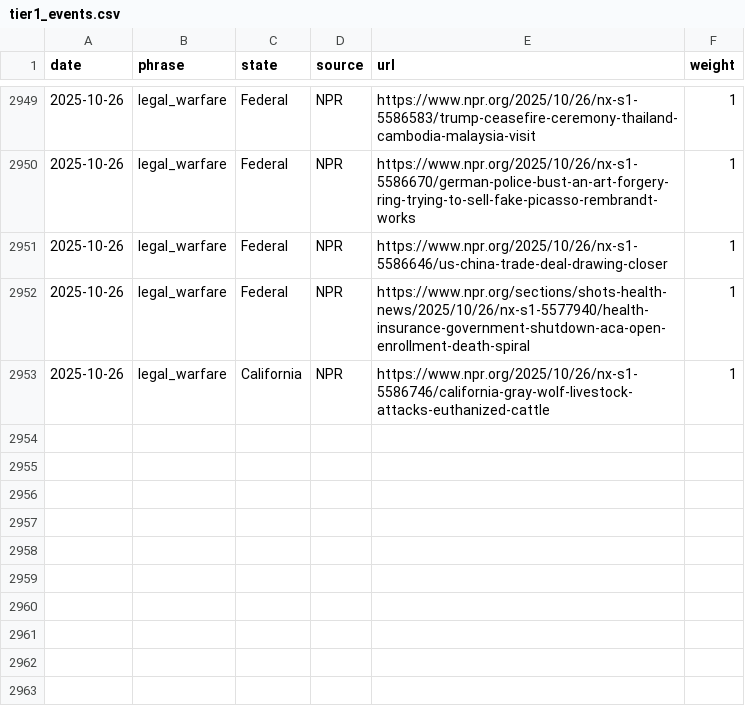
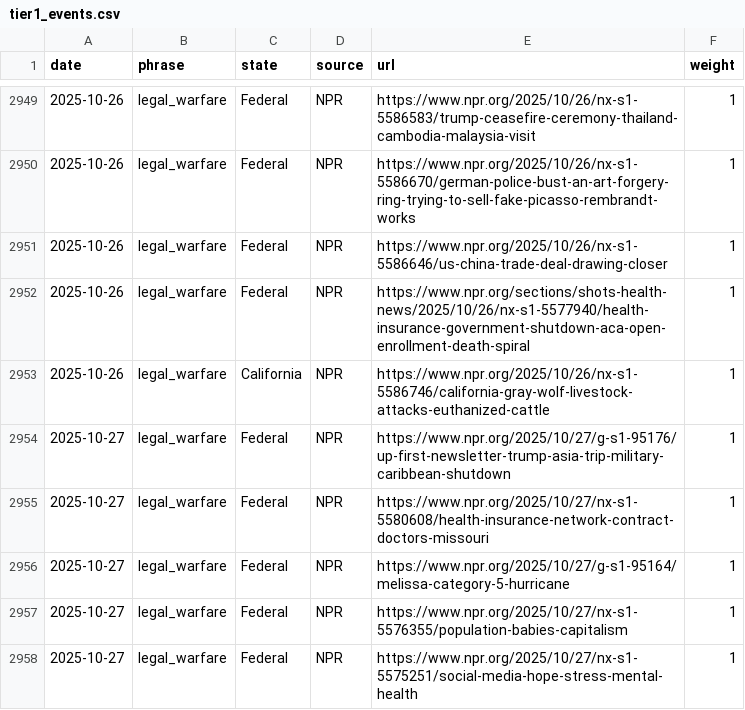
Before and after one commit to roll-for-error/us-authoritarian-heatmap, a CSV file: tier1-map/tier1_events.csv, drawn as a sheet; only a part is shown, gaps mark what is left out.

```diff
--- a/tier1-map/tier1_events.csv
+++ b/tier1-map/tier1_events.csv
@@ -2953 +2953,6 @@ date,phrase,state,source,url,weight
 2025-10-26,legal_warfare,California,NPR,https://www.npr.org/2025/10/26/nx-s1-5586746/california-gray-wolf-livestock-attacks-euthanized-cattle,1
+2025-10-27,legal_warfare,Federal,NPR,https://www.npr.org/2025/10/27/g-s1-95176/up-first-newsletter-trump-asia-trip-military-caribbean-shutdown,1
+2025-10-27,legal_warfare,Federal,NPR,https://www.npr.org/2025/10/27/nx-s1-5580608/health-insurance-network-contract-doctors-missouri,1
+2025-10-27,legal_warfare,Federal,NPR,https://www.npr.org/2025/10/27/g-s1-95164/melissa-category-5-hurricane,1
+2025-10-27,legal_warfare,Federal,NPR,https://www.npr.org/2025/10/27/nx-s1-5576355/population-babies-capitalism,1
+2025-10-27,legal_warfare,Federal,NPR,https://www.npr.org/2025/10/27/nx-s1-5575251/social-media-hope-stress-mental-health,1
```
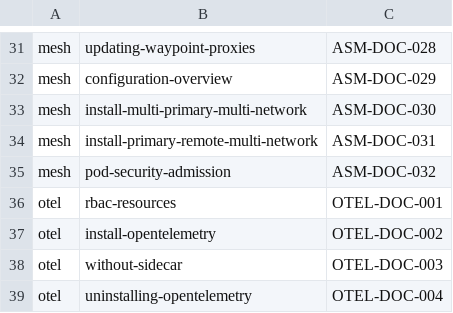
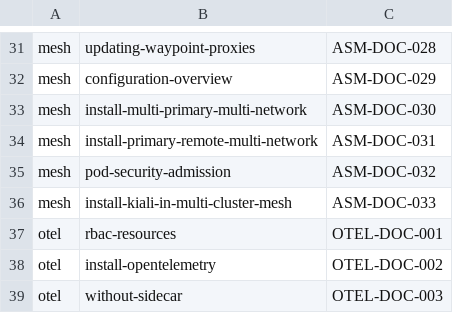
Before and after one commit to alauda/docs-runme-tests, a TSV file: lynx/case-ids.tsv, drawn as a sheet; only a part is shown, gaps mark what is left out; the shorter side is filled out with more unchanged rows.

```diff
--- a/lynx/case-ids.tsv
+++ b/lynx/case-ids.tsv
@@ -35,2 +35,3 @@ mesh	install-primary-remote-multi-network	ASM-DOC-031
 mesh	pod-security-admission	ASM-DOC-032
+mesh	install-kiali-in-multi-cluster-mesh	ASM-DOC-033
 otel	rbac-resources	OTEL-DOC-001
```
Also changed, not shown: lynx/assets-manifest.tsv, lynx/docs-refs.tsv, 12 other files.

=======

The problem — Repeat each line of the material exactly, and drop any image it carries.

Exercise result —
Before and after one commit to roll-for-error/us-authoritarian-heatmap, a CSV file: tier1-map/tier1_events.csv, drawn as a sheet; only a part is shown, gaps mark what is left out.

```diff
--- a/tier1-map/tier1_events.csv
+++ b/tier1-map/tier1_events.csv
@@ -2953 +2953,6 @@ date,phrase,state,source,url,weight
 2025-10-26,legal_warfare,California,NPR,https://www.npr.org/2025/10/26/nx-s1-5586746/california-gray-wolf-livestock-attacks-euthanized-cattle,1
+2025-10-27,legal_warfare,Federal,NPR,https://www.npr.org/2025/10/27/g-s1-95176/up-first-newsletter-trump-asia-trip-military-caribbean-shutdown,1
+2025-10-27,legal_warfare,Federal,NPR,https://www.npr.org/2025/10/27/nx-s1-5580608/health-insurance-network-contract-doctors-missouri,1
+2025-10-27,legal_warfare,Federal,NPR,https://www.npr.org/2025/10/27/g-s1-95164/melissa-category-5-hurricane,1
+2025-10-27,legal_warfare,Federal,NPR,https://www.npr.org/2025/10/27/nx-s1-5576355/population-babies-capitalism,1
+2025-10-27,legal_warfare,Federal,NPR,https://www.npr.org/2025/10/27/nx-s1-5575251/social-media-hope-stress-mental-health,1
```
Before and after one commit to alauda/docs-runme-tests, a TSV file: lynx/case-ids.tsv, drawn as a sheet; only a part is shown, gaps mark what is left out; the shorter side is filled out with more unchanged rows.

```diff
--- a/lynx/case-ids.tsv
+++ b/lynx/case-ids.tsv
@@ -35,2 +35,3 @@ mesh	install-primary-remote-multi-network	ASM-DOC-031
 mesh	pod-security-admission	ASM-DOC-032
+mesh	install-kiali-in-multi-cluster-mesh	ASM-DOC-033
 otel	rbac-resources	OTEL-DOC-001
```
Also changed, not shown: lynx/assets-manifest.tsv, lynx/docs-refs.tsv, 12 other files.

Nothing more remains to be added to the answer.